Thought I’d add a post here. I find the forum very informative, read quite a lot, even if I hardly post.
PS Audio seems to be an established brand in the UK in recent years, probably thanks to a very enthusiastic and clearly effective distributor called Kevin from Signature Systems. I met him at a show (my first in 30 years) and ended up with a P3 regenerator to replace a conditioner.
A bit of background to my main system choices. The world of audio recording and sound reproduction owes a huge amount to British innovation, often state funded, such as loudspeaker development by the BBC and ffrr recording by Decca (the latter to do with detecting German U-boats). One of the truly revered names is Quad’s PJW, a Londoner whose work on loudspeakers was also funded by Ministry of Supply during WWII, designer of the Quad II (still in production 60 years later), the first commercial full range electrostatics (ESL57), Class A current dumping amplifiers and the 33/303 transistor amplifier. The 33/303 was first reviewed by ‘Gramophone’ in 1967 when reviews were on measurement rather than listening. The first thing the reviewer had to do was go out and spend £400 on new test equipment that was sensitive enough to measure its distortion. The ESL57 was adopted by the BBC for studio monitoring until it mostly used its own designs such as the LS3/5, the design being lead by Dudley Harwood, who joined in 1948 and founded Harbeth in 1977 with his HL-1. Alan Shaw took over Harbeth in 1986, designing all the products alone without a leader (that’s an English joke). Possibly the main development was the Radial driver in the early 1990’s, also with government support. Rumour has it that all Harbeth speakers have been designed with a Quad 50 pro amplifier, but it’s only a rumour.
British Audio still seems to have a proliferation of small and financially questionable companies, dependent on export sales for survival.
So using Harbeth and Quad is a no-brainer. It’s about as honest an natural a sound as you can get. About 300,000 of the 405/606/909 amps were made, there are plenty around. I paid $750 for a Quad 909 stereo (160w into 8 ohms) and $1,650 for a pair of serviced Quad 909 mono blocks (300wpc into 8 ohms). A full service and recap is $150 and they come back like new.
In my main system I use the 909 mono’s with Harbeth SHL5+ (the 7th iteration of the HL-1, which Art Dudley recently described in his Stereophile review as “truthfully beautiful”) and in my office system the 909 stereo with Harbeth P3ESR (the latest version of their LS3/5a licensed design).

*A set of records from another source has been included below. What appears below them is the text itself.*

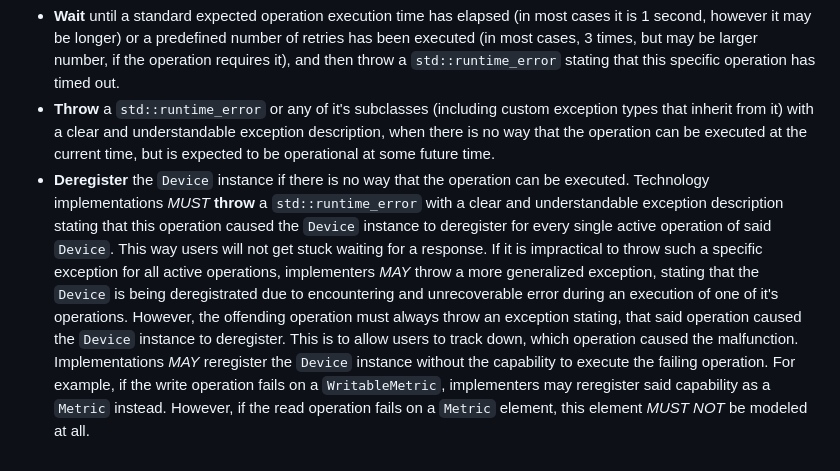
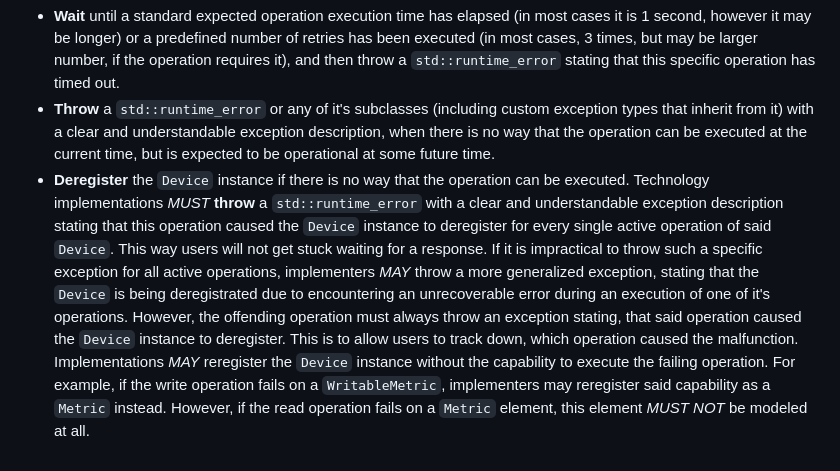
Before and after one commit to Hahn-Schickard/STAG-Information-Model, a Markdown page: docs/code_documentation/5_handling_exceptions.md, the part around the change. Drawn GitHub-style.

Commit message:
Apply 1 suggestion(s) to 1 file(s)

```diff
--- a/docs/code_documentation/5_handling_exceptions.md
+++ b/docs/code_documentation/5_handling_exceptions.md
@@ -57,4 +57,4 @@ In cases when there are no failure handling mechanism specifications, developers
 
 * **Wait** until a standard expected operation execution time has elapsed (in most cases it is 1 second, however it may be longer) or a predefined number of retries has been executed (in most cases, 3 times, but may be larger number, if the operation requires it), and then throw a `std::runtime_error` stating that  this specific operation has timed out.
 * **Throw** a `std::runtime_error` or any of it's subclasses (including custom exception types that inherit from it) with a clear and understandable exception description, when there is no way that the operation can be executed at the current time, but is expected to be operational at some future time.
-* **Deregister** the `Device` instance if there is no way that the operation can be executed. Technology implementations *MUST* **throw** a `std::runtime_error` with a clear and understandable exception description stating that this operation caused the `Device` instance to deregister for every single active operation of said `Device`. This way users will not get stuck waiting for a response. If it is impractical to throw such a specific exception for all active operations, implementers *MAY* throw a more generalized exception, stating that the `Device` is being deregistrated due to encountering and unrecoverable error during an execution of one of it's operations. However, the offending operation must always throw an exception stating, that said operation caused the `Device` instance to deregister. This is to allow users to track down, which operation caused the malfunction. Implementations *MAY* reregister the `Device` instance without the capability to execute the failing operation. For example, if the write operation fails on a `WritableMetric`, implementers may reregister said capability as a `Metric` instead. However, if the read operation fails on a `Metric` element, this element *MUST NOT* be modeled at all.
+* **Deregister** the `Device` instance if there is no way that the operation can be executed. Technology implementations *MUST* **throw** a `std::runtime_error` with a clear and understandable exception description stating that this operation caused the `Device` instance to deregister for every single active operation of said `Device`. This way users will not get stuck waiting for a response. If it is impractical to throw such a specific exception for all active operations, implementers *MAY* throw a more generalized exception, stating that the `Device` is being deregistrated due to encountering an unrecoverable error during an execution of one of it's operations. However, the offending operation must always throw an exception stating, that said operation caused the `Device` instance to deregister. This is to allow users to track down, which operation caused the malfunction. Implementations *MAY* reregister the `Device` instance without the capability to execute the failing operation. For example, if the write operation fails on a `WritableMetric`, implementers may reregister said capability as a `Metric` instead. However, if the read operation fails on a `Metric` element, this element *MUST NOT* be modeled at all.
```
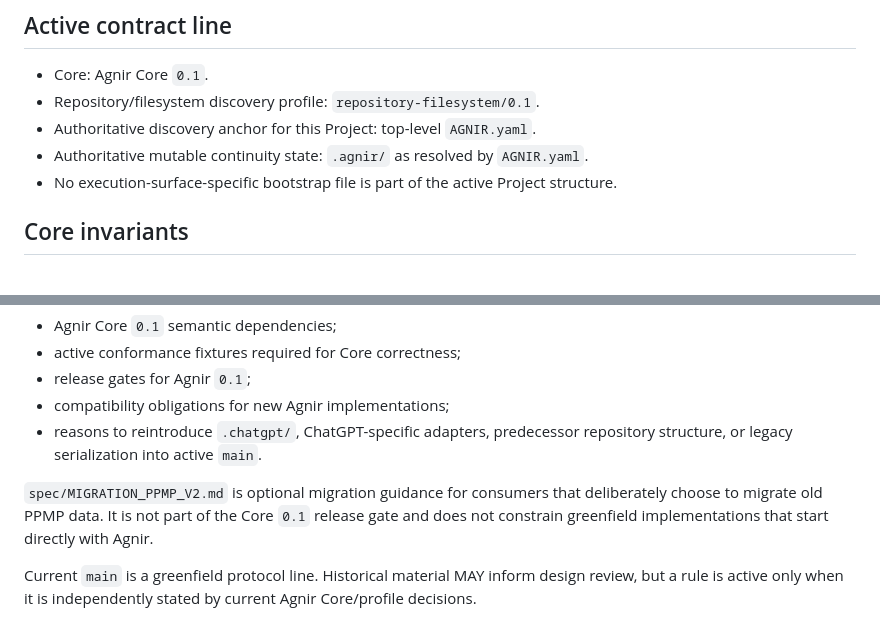
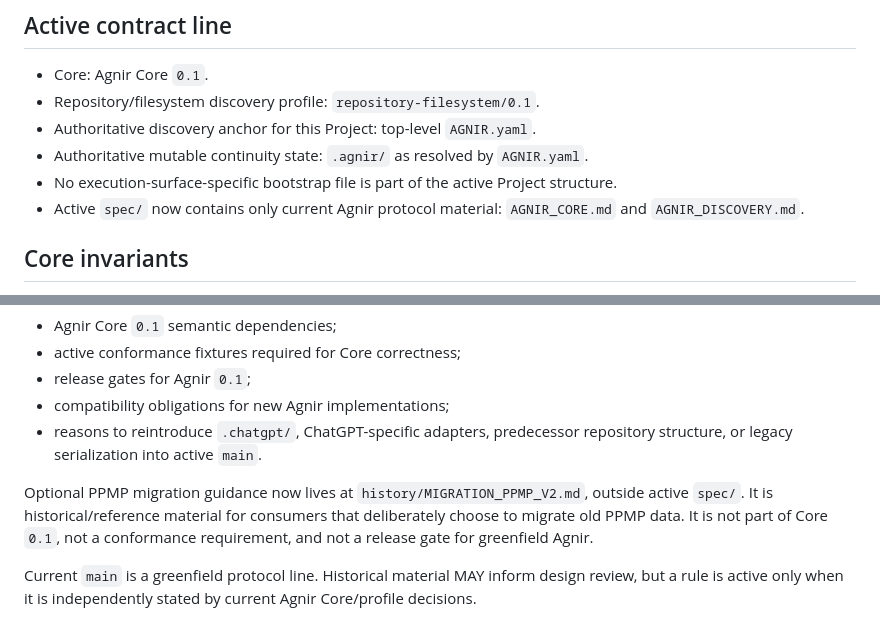
Before and after one commit to iorLab/agnir, a Markdown page: .agnir/state.md, 2 parts joined by grey strips. GitHub-like rendering.

Commit message:
state: move PPMP guidance out of active spec

```diff
--- a/.agnir/state.md
+++ b/.agnir/state.md
@@ -9,6 +9,7 @@ Agnir is the active project/protocol identity on `main`. PPMP v2.0.0 / Persisten
 - Authoritative discovery anchor for this Project: top-level `AGNIR.yaml`.
 - Authoritative mutable continuity state: `.agnir/` as resolved by `AGNIR.yaml`.
 - No execution-surface-specific bootstrap file is part of the active Project structure.
+- Active `spec/` now contains only current Agnir protocol material: `AGNIR_CORE.md` and `AGNIR_DISCOVERY.md`.
 
 ## Core invariants
 
@@ -61,7 +62,7 @@ They MUST NOT become:
 - compatibility obligations for new Agnir implementations;
 - reasons to reintroduce `.chatgpt/`, ChatGPT-specific adapters, predecessor repository structure, or legacy serialization into active `main`.
 
-`spec/MIGRATION_PPMP_V2.md` is optional migration guidance for consumers that deliberately choose to migrate old PPMP data. It is not part of the Core `0.1` release gate and does not constrain greenfield implementations that start directly with Agnir.
+Optional PPMP migration guidance now lives at `history/MIGRATION_PPMP_V2.md`, outside active `spec/`. It is historical/reference material for consumers that deliberately choose to migrate old PPMP data. It is not part of Core `0.1`, not a conformance requirement, and not a release gate for greenfield Agnir.
 
 Current `main` is a greenfield protocol line. Historical material MAY inform design review, but a rule is active only when it is independently stated by current Agnir Core/profile decisions.
 
```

The PWD Mk2 is the first standalone DAC I’ve ever bought and hopefully the last. It just delivers. I originally used a usb ripping/storage/server. Thanks to reading this forum, I’ve just bought the Auralic Aries Mini for my small system and immediately bought the Aries with external power supply for my main system. The Aries is an astonishingly good product. I bought a Mac Mini to implement the post/blog about building a server for $1,000, but I found the sound smeared. I recall reading that Mr McGowan’s Mac Mini has an external power supply. Paul Hynes is just up the road, but I didn’t face the hassle. All the digital music is on a QNAP connected with Airport Extreme and a few thousand of those round black plastic things. Most of the time I stream from Qobuz in CD or HD quality, a bit like Tidal but focussed on classical and not available in the USA (your loss, our gain). I also used the Mk2 very happily with Airplay via optical, not necessary with the Aries. I also use a $150 blu-ray via coaxial.
http://quad-hifi.info/public/pwintnow96.pdf for those interested. Anyway, my audio is usually heard but not seen, rather the opposite of other posts here and, by the looks of it, rather cheaper.